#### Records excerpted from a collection
_ _ _ _ _

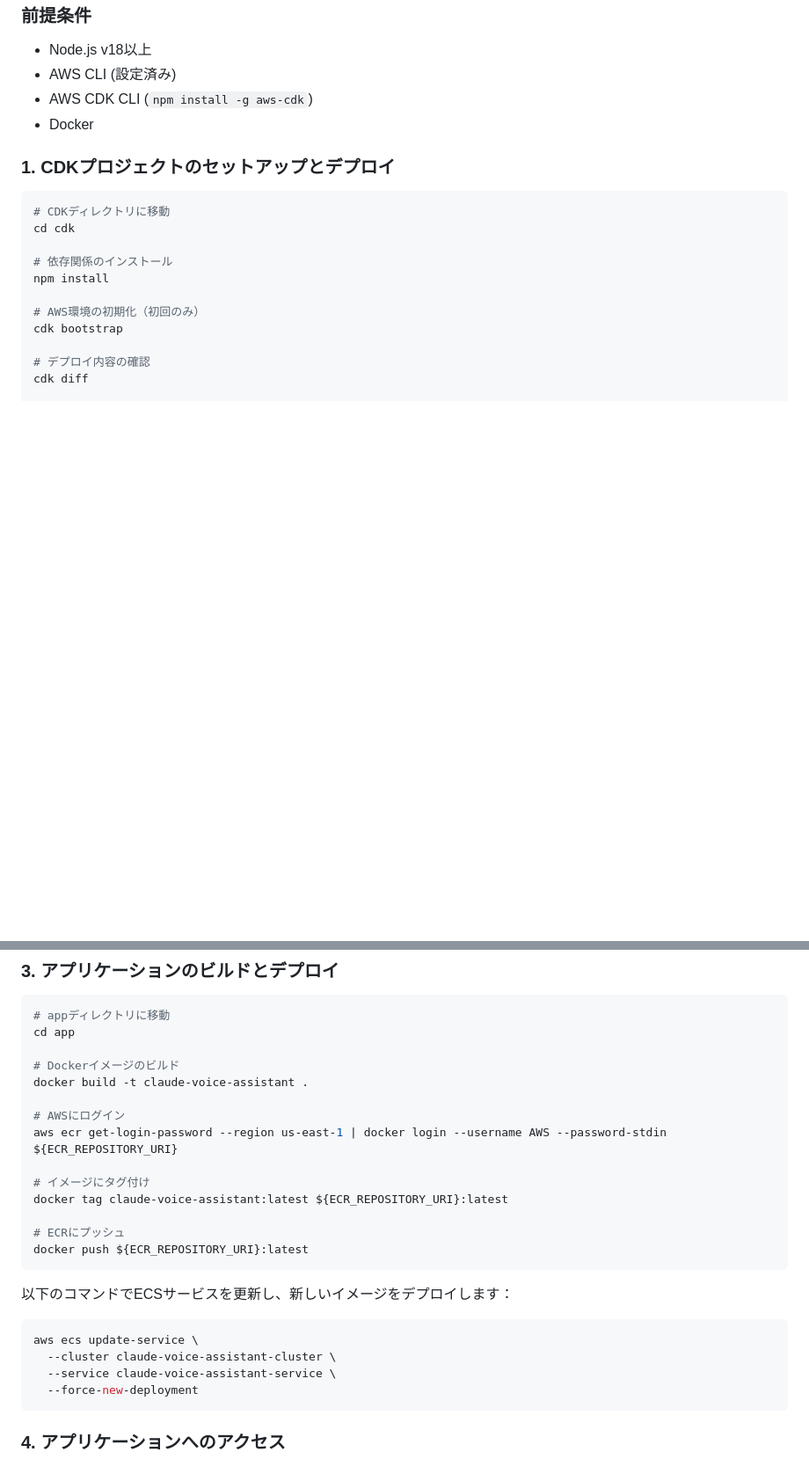
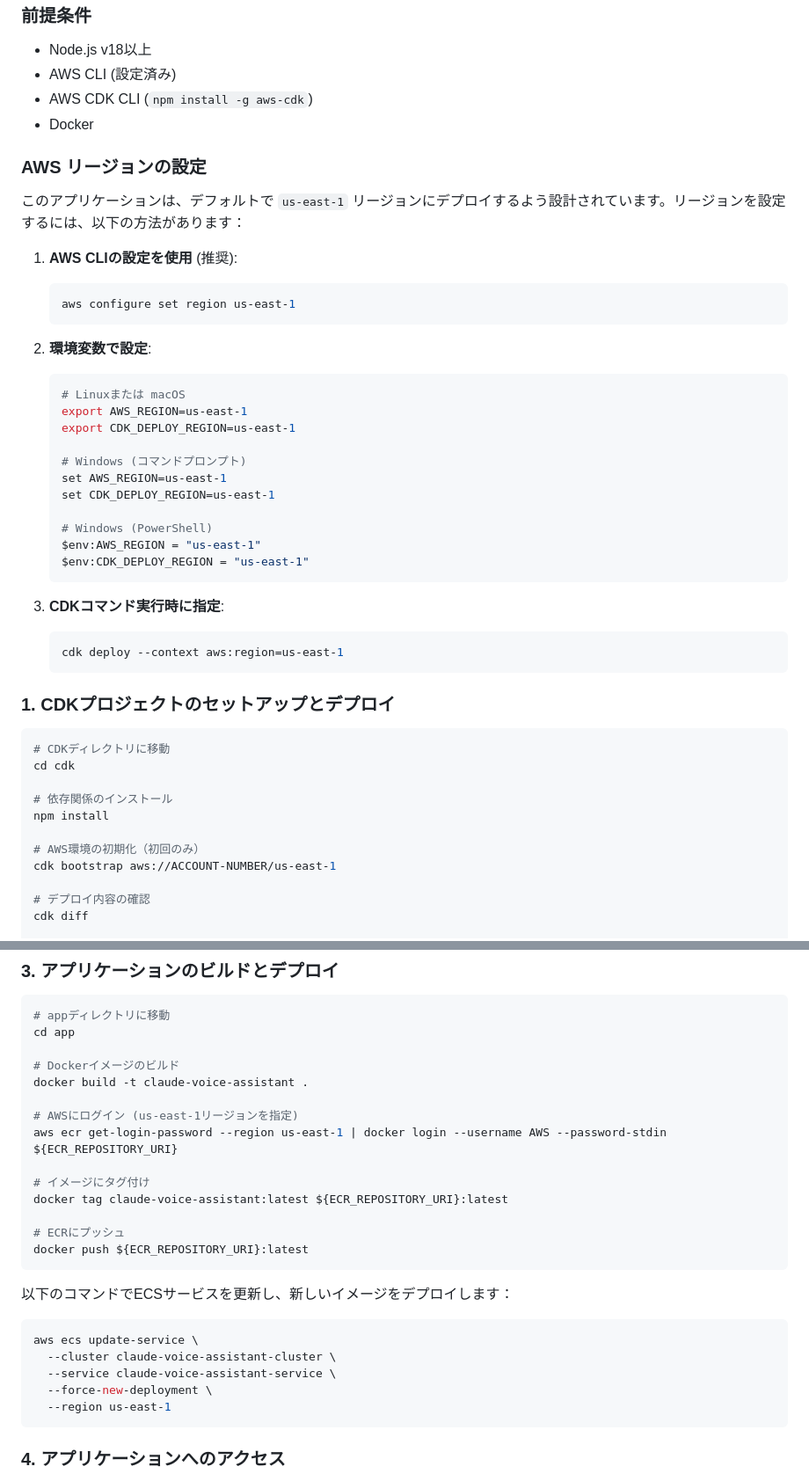
Before and after one commit to tetuya-iyell/claude-voice-assistant, a Markdown page: README.md, 2 parts joined by grey strips. Shown: that part at 88% size. GitHub-like rendering; blank space fills up the shorter version.

Commit message:
AWS リージョン設定に関する情報を追加

````diff
--- a/README.md
+++ b/README.md
@@ -24,6 +24,35 @@ Claude APIを使用した音声会話アプリケーションです。このア
 - AWS CDK CLI (`npm install -g aws-cdk`)
 - Docker
 
+### AWS リージョンの設定
+
+このアプリケーションは、デフォルトで `us-east-1` リージョンにデプロイするよう設計されています。リージョンを設定するには、以下の方法があります：
+
+1. **AWS CLIの設定を使用** (推奨):
+   ```bash
+   aws configure set region us-east-1
+   ```
+
+2. **環境変数で設定**:
+   ```bash
+   # Linuxまたは macOS
+   export AWS_REGION=us-east-1
+   export CDK_DEPLOY_REGION=us-east-1
+
+   # Windows (コマンドプロンプト)
+   set AWS_REGION=us-east-1
+   set CDK_DEPLOY_REGION=us-east-1
+
+   # Windows (PowerShell)
+   $env:AWS_REGION = "us-east-1"
+   $env:CDK_DEPLOY_REGION = "us-east-1"
+   ```
+
+3. **CDKコマンド実行時に指定**:
+   ```bash
+   cdk deploy --context aws:region=us-east-1
+   ```
+
 ### 1. CDKプロジェクトのセットアップとデプロイ
 
 ```bash
@@ -34,7 +63,7 @@ cd cdk
 npm install
 
 # AWS環境の初期化（初回のみ）
-cdk bootstrap
+cdk bootstrap aws://ACCOUNT-NUMBER/us-east-1
 
 # デプロイ内容の確認
 cdk diff
@@ -68,7 +97,7 @@ cd app
 # Dockerイメージのビルド
 docker build -t claude-voice-assistant .
 
-# AWSにログイン
+# AWSにログイン (us-east-1リージョンを指定)
 aws ecr get-login-password --region us-east-1 | docker login --username AWS --password-stdin ${ECR_REPOSITORY_URI}
 
 # イメージにタグ付け
@@ -84,7 +113,8 @@ docker push ${ECR_REPOSITORY_URI}:latest
 aws ecs update-service \
   --cluster claude-voice-assistant-cluster \
   --service claude-voice-assistant-service \
-  --force-new-deployment
+  --force-new-deployment \
+  --region us-east-1
 ```
 
 ### 4. アプリケーションへのアクセス
````
Also changed, not shown: other parts of README.md (+14 -3 lines).
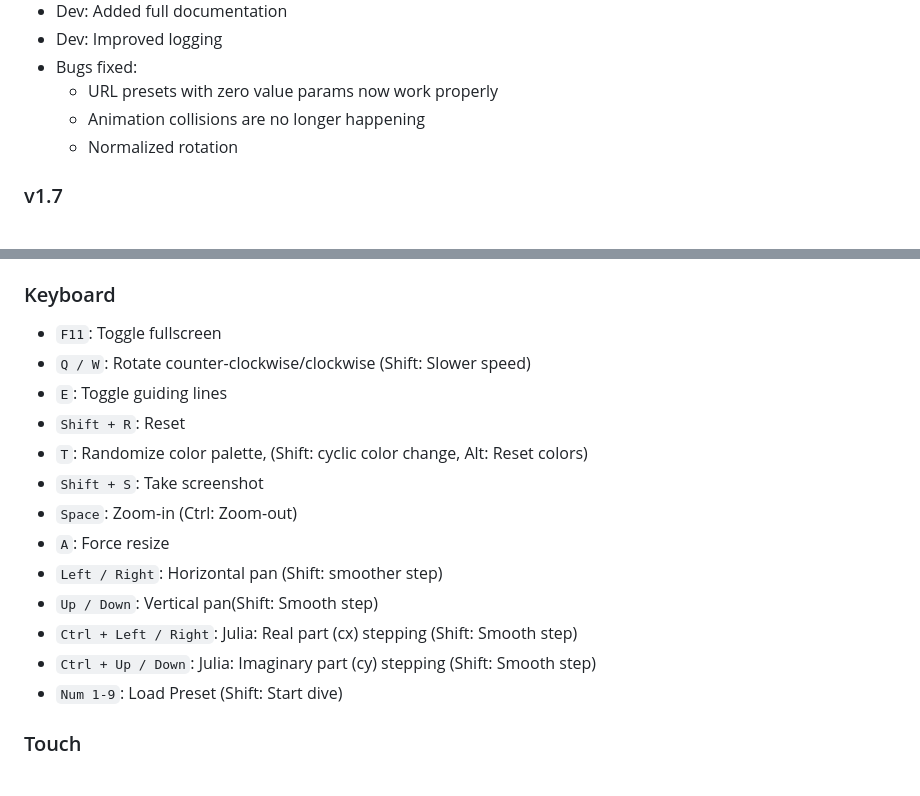
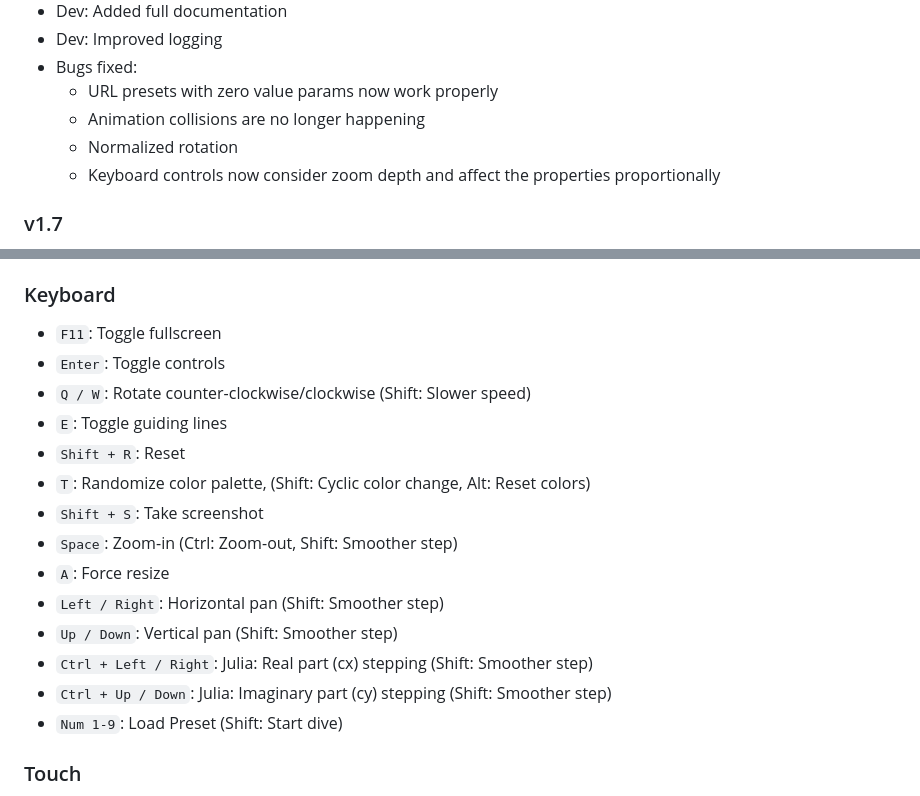
Before and after one commit to rbrnka/fractal-traveler, a Markdown page: README.md, 2 parts joined by grey strips. Drawn GitHub-style.

Commit message:
1.8 - Readme update: Controls

```diff
--- a/README.md
+++ b/README.md
@@ -58,6 +58,7 @@ The architecture supports additional fractal types and further customization of
   - URL presets with zero value params now work properly
   - Animation collisions are no longer happening
   - Normalized rotation
+  - Keyboard controls now consider zoom depth and affect the properties proportionally
 
 ### v1.7
 - Julia dives added (super smooth detailed animated c-transitions)
@@ -140,17 +141,18 @@ The entry point that imports modules, creates the fractal renderer instance (pas
 - `Middle Click`: Toggle guiding lines
 ### Keyboard
 - `F11`: Toggle fullscreen
+- `Enter`: Toggle controls
 - `Q / W`: Rotate counter-clockwise/clockwise (Shift: Slower speed)
 - `E`: Toggle guiding lines
 - `Shift + R`: Reset
-- `T`: Randomize color palette, (Shift: cyclic color change, Alt: Reset colors)
+- `T`: Randomize color palette, (Shift: Cyclic color change, Alt: Reset colors)
 - `Shift + S`: Take screenshot
-- `Space`: Zoom-in (Ctrl: Zoom-out)
+- `Space`: Zoom-in (Ctrl: Zoom-out, Shift: Smoother step)
 - `A`: Force resize
-- `Left / Right`: Horizontal pan (Shift: smoother step)
-- `Up / Down`: Vertical pan(Shift: Smooth step)
-- `Ctrl + Left / Right`: Julia: Real part (cx) stepping (Shift: Smooth step)
-- `Ctrl + Up / Down`: Julia: Imaginary part (cy) stepping (Shift: Smooth step)
+- `Left / Right`: Horizontal pan (Shift: Smoother step)
+- `Up / Down`: Vertical pan (Shift: Smoother step)
+- `Ctrl + Left / Right`: Julia: Real part (cx) stepping (Shift: Smoother step)
+- `Ctrl + Up / Down`: Julia: Imaginary part (cy) stepping (Shift: Smoother step)
 - `Num 1-9`: Load Preset (Shift: Start dive)
 
 ### Touch
```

_ _ _ _ _

#### What is expected
Please restate the entries word for word, with all pictures left out.

#### Problem solution
Before and after one commit to tetuya-iyell/claude-voice-assistant, a Markdown page: README.md, 2 parts joined by grey strips. Shown: that part at 88% size. GitHub-like rendering; blank space fills up the shorter version.

Commit message:
AWS リージョン設定に関する情報を追加

````diff
--- a/README.md
+++ b/README.md
@@ -24,6 +24,35 @@ Claude APIを使用した音声会話アプリケーションです。このア
 - AWS CDK CLI (`npm install -g aws-cdk`)
 - Docker
 
+### AWS リージョンの設定
+
+このアプリケーションは、デフォルトで `us-east-1` リージョンにデプロイするよう設計されています。リージョンを設定するには、以下の方法があります：
+
+1. **AWS CLIの設定を使用** (推奨):
+   ```bash
+   aws configure set region us-east-1
+   ```
+
+2. **環境変数で設定**:
+   ```bash
+   # Linuxまたは macOS
+   export AWS_REGION=us-east-1
+   export CDK_DEPLOY_REGION=us-east-1
+
+   # Windows (コマンドプロンプト)
+   set AWS_REGION=us-east-1
+   set CDK_DEPLOY_REGION=us-east-1
+
+   # Windows (PowerShell)
+   $env:AWS_REGION = "us-east-1"
+   $env:CDK_DEPLOY_REGION = "us-east-1"
+   ```
+
+3. **CDKコマンド実行時に指定**:
+   ```bash
+   cdk deploy --context aws:region=us-east-1
+   ```
+
 ### 1. CDKプロジェクトのセットアップとデプロイ
 
 ```bash
@@ -34,7 +63,7 @@ cd cdk
 npm install
 
 # AWS環境の初期化（初回のみ）
-cdk bootstrap
+cdk bootstrap aws://ACCOUNT-NUMBER/us-east-1
 
 # デプロイ内容の確認
 cdk diff
@@ -68,7 +97,7 @@ cd app
 # Dockerイメージのビルド
 docker build -t claude-voice-assistant .
 
-# AWSにログイン
+# AWSにログイン (us-east-1リージョンを指定)
 aws ecr get-login-password --region us-east-1 | docker login --username AWS --password-stdin ${ECR_REPOSITORY_URI}
 
 # イメージにタグ付け
@@ -84,7 +113,8 @@ docker push ${ECR_REPOSITORY_URI}:latest
 aws ecs update-service \
   --cluster claude-voice-assistant-cluster \
   --service claude-voice-assistant-service \
-  --force-new-deployment
+  --force-new-deployment \
+  --region us-east-1
 ```
 
 ### 4. アプリケーションへのアクセス
````
Also changed, not shown: other parts of README.md (+14 -3 lines).
Before and after one commit to rbrnka/fractal-traveler, a Markdown page: README.md, 2 parts joined by grey strips. Drawn GitHub-style.

Commit message:
1.8 - Readme update: Controls

```diff
--- a/README.md
+++ b/README.md
@@ -58,6 +58,7 @@ The architecture supports additional fractal types and further customization of
   - URL presets with zero value params now work properly
   - Animation collisions are no longer happening
   - Normalized rotation
+  - Keyboard controls now consider zoom depth and affect the properties proportionally
 
 ### v1.7
 - Julia dives added (super smooth detailed animated c-transitions)
@@ -140,17 +141,18 @@ The entry point that imports modules, creates the fractal renderer instance (pas
 - `Middle Click`: Toggle guiding lines
 ### Keyboard
 - `F11`: Toggle fullscreen
+- `Enter`: Toggle controls
 - `Q / W`: Rotate counter-clockwise/clockwise (Shift: Slower speed)
 - `E`: Toggle guiding lines
 - `Shift + R`: Reset
-- `T`: Randomize color palette, (Shift: cyclic color change, Alt: Reset colors)
+- `T`: Randomize color palette, (Shift: Cyclic color change, Alt: Reset colors)
 - `Shift + S`: Take screenshot
-- `Space`: Zoom-in (Ctrl: Zoom-out)
+- `Space`: Zoom-in (Ctrl: Zoom-out, Shift: Smoother step)
 - `A`: Force resize
-- `Left / Right`: Horizontal pan (Shift: smoother step)
-- `Up / Down`: Vertical pan(Shift: Smooth step)
-- `Ctrl + Left / Right`: Julia: Real part (cx) stepping (Shift: Smooth step)
-- `Ctrl + Up / Down`: Julia: Imaginary part (cy) stepping (Shift: Smooth step)
+- `Left / Right`: Horizontal pan (Shift: Smoother step)
+- `Up / Down`: Vertical pan (Shift: Smoother step)
+- `Ctrl + Left / Right`: Julia: Real part (cx) stepping (Shift: Smoother step)
+- `Ctrl + Up / Down`: Julia: Imaginary part (cy) stepping (Shift: Smoother step)
 - `Num 1-9`: Load Preset (Shift: Start dive)
 
 ### Touch
```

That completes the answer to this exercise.